*** Records to process ***

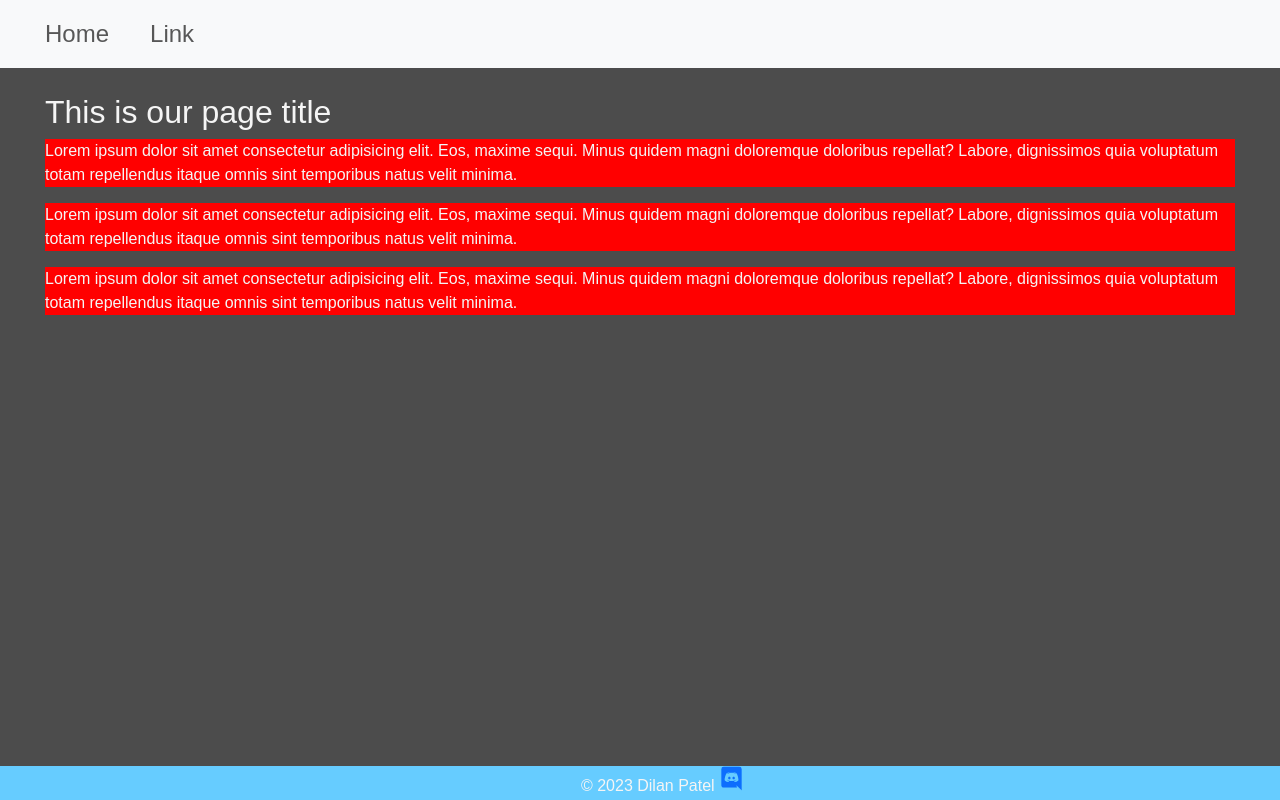
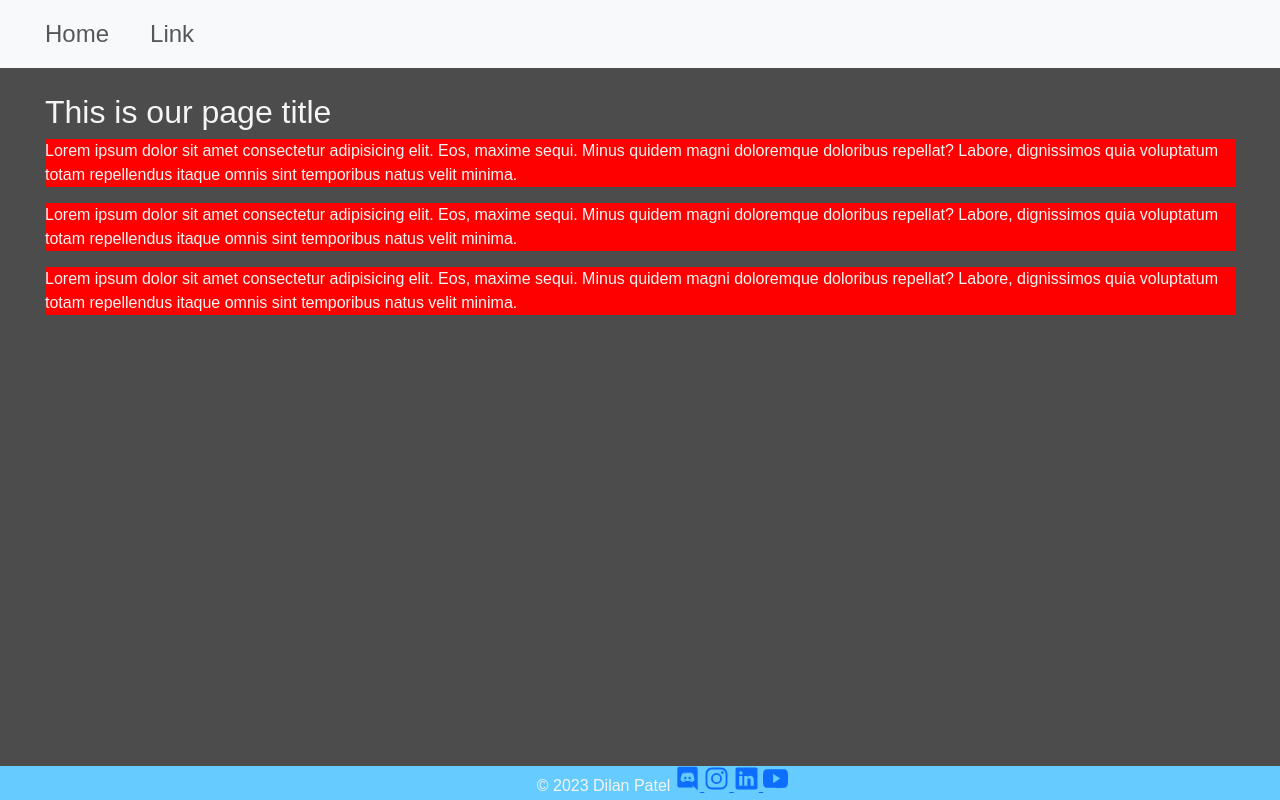
Before and after one commit to dilanpatel20/Website-1.1, a plain HTML site: page index.html in a window 1280 px wide. Drawn offline with nearby package versions, Linux system fonts and the light colour scheme.

Commit message:
Added social media
added social media. will update css later on.

```diff
--- a/index.html
+++ b/index.html
@@ -102,6 +102,19 @@
             <a href="https://discord.com/users/228310283775377418">
                 <ion-icon class="socialMedia" name="logo-discord" alt="Discord Link"></ion-icon>
             </a>
+
+            <a href="https://www.instagram.com/dilanpatel20/">
+                <ion-icon class="socialMedia" name="logo-instagram"></ion-icon>
+            </a>
+
+            <a href="https://www.linkedin.com/in/dilanpatel20">
+                <ion-icon class="socialMedia" name="logo-linkedin"></ion-icon>
+            </a>
+
+            <a href="https://youtube.com/@DilanPatel">
+                <ion-icon  class="socialMedia" name="logo-youtube"></ion-icon>
+            </a>
+
         </footer>
 
         <script type="module" src="https://unpkg.com/ionicons@7.1.0/dist/ionicons/ionicons.esm.js"></script>
```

***

**Problem requirements**
Could you reproduce every record above exactly, leaving out the pictures?

**Exercise solution**
Before and after one commit to dilanpatel20/Website-1.1, a plain HTML site: page index.html in a window 1280 px wide. Drawn offline with nearby package versions, Linux system fonts and the light colour scheme.

Commit message:
Added social media
added social media. will update css later on.

```diff
--- a/index.html
+++ b/index.html
@@ -102,6 +102,19 @@
             <a href="https://discord.com/users/228310283775377418">
                 <ion-icon class="socialMedia" name="logo-discord" alt="Discord Link"></ion-icon>
             </a>
+
+            <a href="https://www.instagram.com/dilanpatel20/">
+                <ion-icon class="socialMedia" name="logo-instagram"></ion-icon>
+            </a>
+
+            <a href="https://www.linkedin.com/in/dilanpatel20">
+                <ion-icon class="socialMedia" name="logo-linkedin"></ion-icon>
+            </a>
+
+            <a href="https://youtube.com/@DilanPatel">
+                <ion-icon  class="socialMedia" name="logo-youtube"></ion-icon>
+            </a>
+
         </footer>
 
         <script type="module" src="https://unpkg.com/ionicons@7.1.0/dist/ionicons/ionicons.esm.js"></script>
```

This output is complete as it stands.